President Obama's interview with The Atlantic can be seen as a preemptive strike to control the nuclear Iran narrative ahead of Israeli leader Benjamin Netanyahu's visit next week.

Wilfredo Lee/AP
In this 2011 photo, a poker dealer is shown during a game at the Magic City Casino in Miami.

As every poker player knows, the key to making a bluff work is to convince your opponent you're not bluffing (hat tip to Doug Saunders).

And that's why President Obama's statement that "I don't bluff" in regards to his willingness to use force to stop Iran from obtaining a nuclear weapon in an interview with The Atlantic's Jeffrey Goldberg released today is so apt. The truth value of the statement is in fact, unknowable.
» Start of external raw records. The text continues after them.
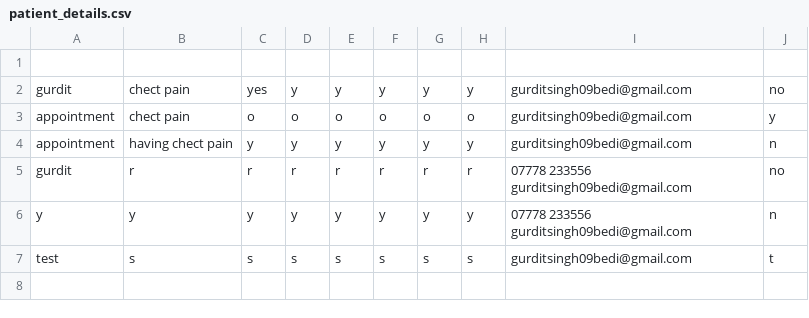
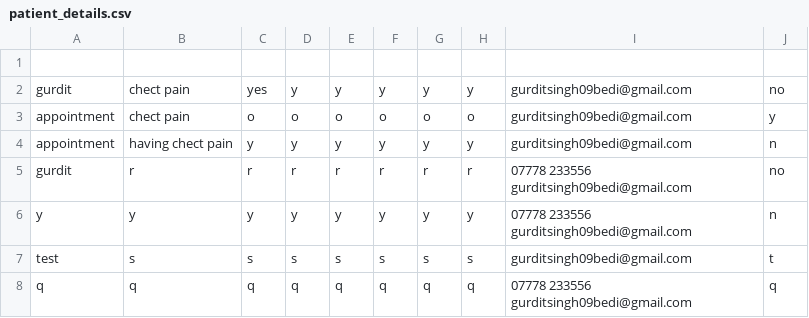
Before and after one commit to gurditsingh09bedi/nhs_project, a CSV file: patient_details.csv, drawn as a sheet.

Commit message:
Add patient details

```diff
--- a/patient_details.csv
+++ b/patient_details.csv
@@ -7 +7,2 @@ y,y,y,y,y,y,y,y,07778 233556 gurditsingh09bedi@gmail.com,n
 test,s,s,s,s,s,s,s,gurditsingh09bedi@gmail.com,t
+q,q,q,q,q,q,q,q,07778 233556 gurditsingh09bedi@gmail.com,q
```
If at some point the US intelligence establishment determines Iran is on the brink of obtaining a nuclear weapon (the current US consensus is there's no ongoing weapons-related nuclear work), and Obama is president, the strong implication of his comment is that the US would go to war. But if that day comes, there will be a host of other factors to consider, from domestic politics, to surging oil prices, to the potential strains on US alliances.

A cost-benefit calculation will be made. And yes, Obama or any other president will consider containment as an option, depending on if and when the day comes. Obama insisted to Goldberg that containment as a policy is off the table "because you're talking about the most volatile region in the world. It will not be tolerable to a number of states in that region for Iran to have a nuclear weapon and them not to have a nuclear weapon. Iran is known to sponsor terrorist organizations, so the threat of proliferation becomes that much more severe."
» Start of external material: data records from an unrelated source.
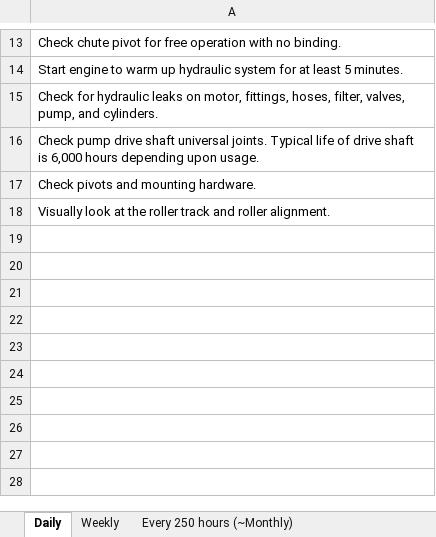
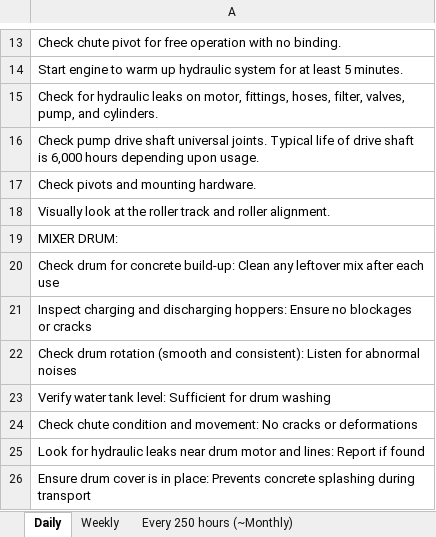
Before and after one commit to Henok-M7/Maintenance-schedule, an Excel workbook: schedule/mixer/mercedes.xlsx, sheet Daily, drawn as a sheet; only a part is shown, gaps mark what is left out; values as stored, in another font and other column widths than the file's, no borders; the diff names each change by its address in the sheet, - before the commit and + after, or states it on an @@ line.

```diff
--- a/schedule/mixer/mercedes.xlsx (sheet Daily)
+++ b/schedule/mixer/mercedes.xlsx (sheet Daily)
+row 19: MIXER DRUM:
+row 20: Check drum for concrete build-up: Clean any leftover mix after each use
+row 21: Inspect charging and discharging hoppers: Ensure no blockages or cracks
+row 22: Check drum rotation (smooth and consistent): Listen for abnormal noises
+row 23: Verify water tank level: Sufficient for drum washing
+row 24: Check chute condition and movement: No cracks or deformations
+row 25: Look for hydraulic leaks near drum motor and lines: Report if found
+row 26: Ensure drum cover is in place: Prevents concrete splashing during transport
```
Also changed, not shown: sheet Weekly, sheet Every 500 hours (~3 Months), sheet Every 250 hours (~Monthly), sheet Yearly Every 1000 hrs, other sheet tabs, schedule/mixer/renault.xlsx, schedule/mixer/scania.xlsx.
Those are real concerns. And it makes sense to insist that there's a red line for the Iranians as Obama and European allies continue to use sanctions and negotiation to bring Iran's nuclear program under stronger outside oversight. But that's just being a good poker player. There is always some ambiguity. Or as Obama told Goldberg: "I think that the Israeli government recognizes that, as president of the United States, I don't bluff. I also don't, as a matter of sound policy, go around advertising exactly what our intentions are."

Poker metaphors have also been in full flow about the jockeying between Obama and Israeli Prime Minister Benjamin Netanyahu, who's due in Washington over the weekend for the annual meeting of AIPAC, a pro-Israel lobbying group, and a state visit with the president.

Though Obama may be leader of a superpower and Netanyahu the leader of a small Middle Eastern country, the Israeli premier casts a long shadow on US politics. He's been seeking to pry an iron-clad promise from Obama that the US will in fact attack Iran if it nears a nuclear weapon, and the AIPAC conference is expected to largely focus on the Islamic Republic, which Netanyahu and many Israelis view as the biggest threat to their security.

Aluf Benn's piece today in Israel's left-leaning Haaretz is headlined "Netanyahu and Obama play high-stakes poker over Iran." Mr. Benn writes: "On Monday, Netanyahu will meet President Barack Obama in the White House for a game of diplomatic poker, where the greatest gamble of all will be right on the table: an attack on Iran's nuclear installations. Each of the two players will try to push the other to act."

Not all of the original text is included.